04-22-2009, 07:36 AM
When submitting your work to an agent, what do they mean by submit it as an exclusive submission or non-exclusive submission?
what's the difference?

Fade
04-22-2009, 07:38 AM
If an agent asks for an exclusive, they are the only ones with the query, so they get first grabs. If it's non-exclusive, you can query four or five non-exclusive agents.

Wayne K
04-22-2009, 07:42 AM
Keep in mind that exclusive agents will send you a form rejection six months later. It happened to me.

thegirlwhowrites
04-22-2009, 07:56 AM
no but I mean, the agent is telling the author to send in their manuscript with the email headline of either exclusive or non-exclusive? how would you know which one to choose?
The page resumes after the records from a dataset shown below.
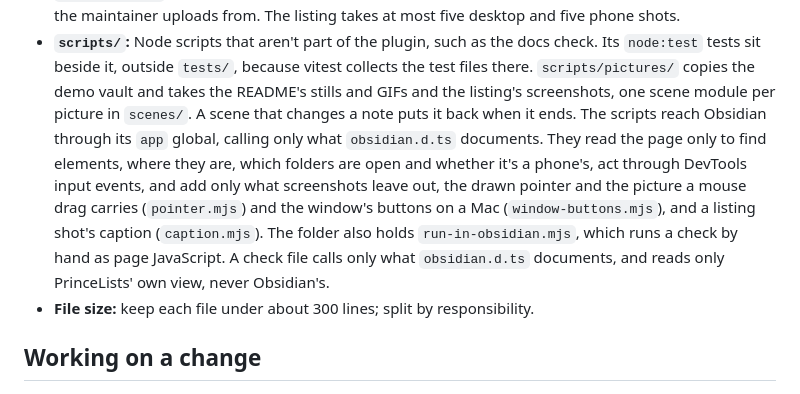
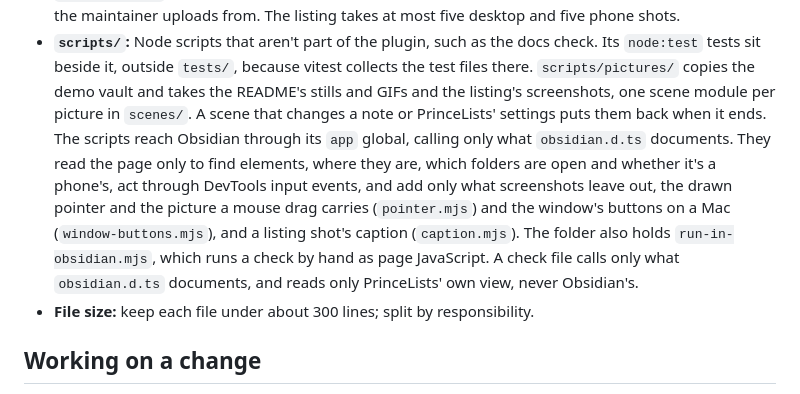
Before and after one commit to princelundgren/PrinceListsObsidianPlugin, a Markdown page: AGENTS.md, the part around the change. Rendered like a GitHub page.

```diff
--- a/AGENTS.md
+++ b/AGENTS.md
@@ -174,15 +174,15 @@ demo vault on the emulator and end it with `adb forward --remove tcp:<port>`.
 - **`scripts/`:** Node scripts that aren't part of the plugin, such as the docs check. Its
   `node:test` tests sit beside it, outside `tests/`, because vitest collects the test files there.
   `scripts/pictures/` copies the demo vault and takes the README's stills and GIFs and the listing's
-  screenshots, one scene module per picture in `scenes/`. A scene that changes a note puts it back
-  when it ends. The scripts reach Obsidian through its `app` global, calling only what
-  `obsidian.d.ts` documents. They read the page only to find elements, where they are, which folders
-  are open and whether it's a phone's, act through DevTools input events, and add only what
-  screenshots leave out, the drawn pointer and the picture a mouse drag carries (`pointer.mjs`) and
-  the window's buttons on a Mac (`window-buttons.mjs`), and a listing shot's caption
-  (`caption.mjs`). The folder also holds `run-in-obsidian.mjs`, which runs a check by hand as page
-  JavaScript. A check file calls only what `obsidian.d.ts` documents, and reads only PrinceLists'
-  own view, never Obsidian's.
+  screenshots, one scene module per picture in `scenes/`. A scene that changes a note or
+  PrinceLists' settings puts them back when it ends. The scripts reach Obsidian through its `app`
+  global, calling only what `obsidian.d.ts` documents. They read the page only to find elements,
+  where they are, which folders are open and whether it's a phone's, act through DevTools input
+  events, and add only what screenshots leave out, the drawn pointer and the picture a mouse drag
+  carries (`pointer.mjs`) and the window's buttons on a Mac (`window-buttons.mjs`), and a listing
+  shot's caption (`caption.mjs`). The folder also holds `run-in-obsidian.mjs`, which runs a check by
+  hand as page JavaScript. A check file calls only what `obsidian.d.ts` documents, and reads only
+  PrinceLists' own view, never Obsidian's.
 - **File size:** keep each file under about 300 lines; split by responsibility.
 
 ## Working on a change
```
Also changed, not shown: README.md (+7 -1 lines), docs/images/settings.gif (added), 2 other files.
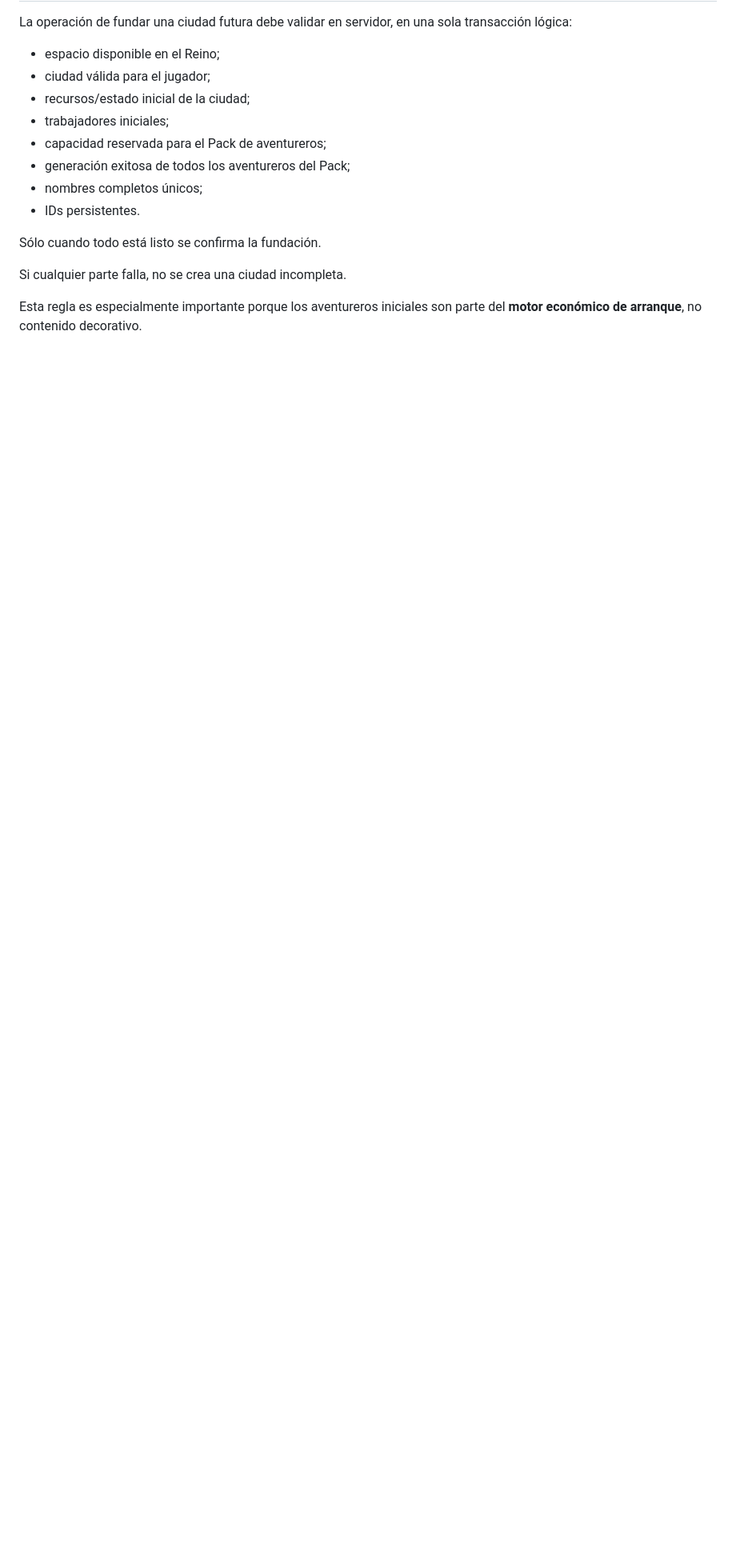
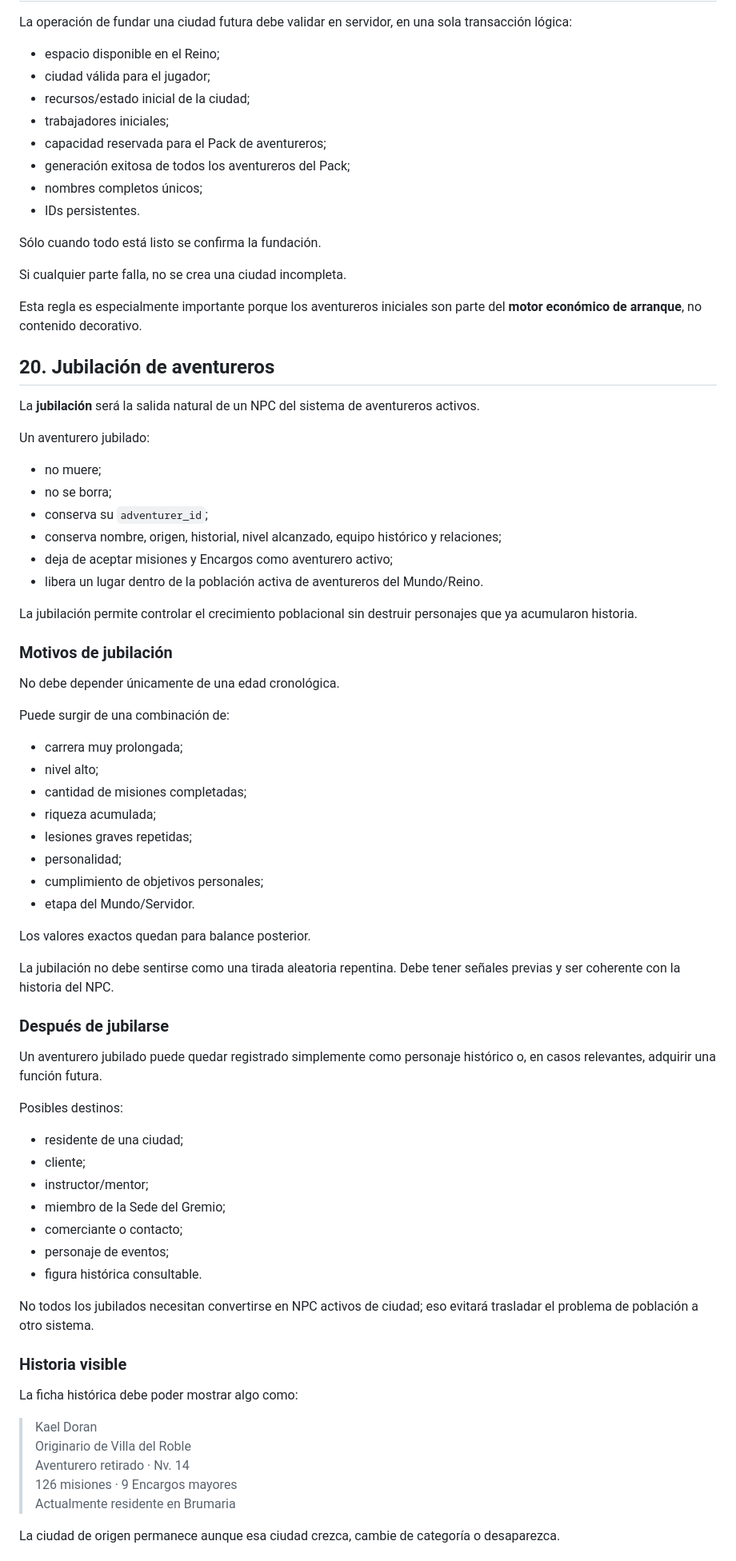
Before and after one commit to Aeb03/Pueblos-de-Gremios, a Markdown page: docs/mundos-reinos-generador-aventureros.md, the part around one of its changes. Shown at 80% size. Rendered like a GitHub page; blank space fills up the shorter version.

Commit message:
docs — Jubilación de aventureros
Fija jubilación como salida del pool activo preservando identidad, historia y posibles roles futuros.

```diff
--- a/docs/mundos-reinos-generador-aventureros.md
+++ b/docs/mundos-reinos-generador-aventureros.md
@@ -443,3 +443,67 @@ Sólo cuando todo está listo se confirma la fundación.
 Si cualquier parte falla, no se crea una ciudad incompleta.
 
 Esta regla es especialmente importante porque los aventureros iniciales son parte del **motor económico de arranque**, no contenido decorativo.
+
+
+## 20. Jubilación de aventureros
+
+La **jubilación** será la salida natural de un NPC del sistema de aventureros activos.
+
+Un aventurero jubilado:
+
+- no muere;
+- no se borra;
+- conserva su `adventurer_id`;
+- conserva nombre, origen, historial, nivel alcanzado, equipo histórico y relaciones;
+- deja de aceptar misiones y Encargos como aventurero activo;
+- libera un lugar dentro de la población activa de aventureros del Mundo/Reino.
+
+La jubilación permite controlar el crecimiento poblacional sin destruir personajes que ya acumularon historia.
+
+### Motivos de jubilación
+
+No debe depender únicamente de una edad cronológica.
+
+Puede surgir de una combinación de:
+
+- carrera muy prolongada;
+- nivel alto;
+- cantidad de misiones completadas;
+- riqueza acumulada;
+- lesiones graves repetidas;
+- personalidad;
+- cumplimiento de objetivos personales;
+- etapa del Mundo/Servidor.
+
+Los valores exactos quedan para balance posterior.
+
+La jubilación no debe sentirse como una tirada aleatoria repentina. Debe tener señales previas y ser coherente con la historia del NPC.
+
+### Después de jubilarse
+
+Un aventurero jubilado puede quedar registrado simplemente como personaje histórico o, en casos relevantes, adquirir una función futura.
+
+Posibles destinos:
+
+- residente de una ciudad;
+- cliente;
+- instructor/mentor;
+- miembro de la Sede del Gremio;
+- comerciante o contacto;
+- personaje de eventos;
+- figura histórica consultable.
+
+No todos los jubilados necesitan convertirse en NPC activos de ciudad; eso evitará trasladar el problema de población a otro sistema.
+
+### Historia visible
+
+La ficha histórica debe poder mostrar algo como:
+
+> Kael Doran
+> Originario de Villa del Roble
+> Aventurero retirado · Nv. 14
+> 126 misiones · 9 Encargos mayores
+> Actualmente residente en Brumaria
+
+La ciudad de origen permanece aunque esa ciudad crezca, cambie de categoría o desaparezca.
+
```
Also changed, not shown: other parts of docs/mundos-reinos-generador-aventureros.md (+24 -0 lines).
Fade
04-22-2009, 07:59 AM
If you have sent your query out to other agents and not heard back, it's non exclusive. If you've heard back and given a partial or full, it's non exclusive. If you've heard back and gotten a rejection, it can be sent out as exclusive.

Cyia
04-22-2009, 08:12 AM
Non-exclusive is always better for the writer.

thegirlwhowrites
04-22-2009, 10:33 AM
Oh, OK. got it. Thanks, for all your responses :)

emandem
04-28-2009, 11:44 PM
I used to think I had the definition of exclusive vs. non-exclusive right, but now I'm questioning....

Recently an agent asked me whether or not other agents had partials or fulls of my manuscript, and when I told her both partials and fulls were out with other agents, she said she was only interested in the work if she could have exclusivity, and declined seeing more "until other agents declined the fulls..." ???

I felt stupid emailing her back to see if I understood correctly, but after the whole conversation it sounded as though she wanted to be the only one "with an exclusive full," and that others having queries/partials did not matter.

THEN, another agent asked for an exclusive full and I declined (because, as I said, other agents still have partials/fulls), but now I'm worried I have the whole definition wrong and I may be blowing chances left and right--Ugh!

Does anyone claim to have the universal definition of exclusivity, or does it vary from agent to agent?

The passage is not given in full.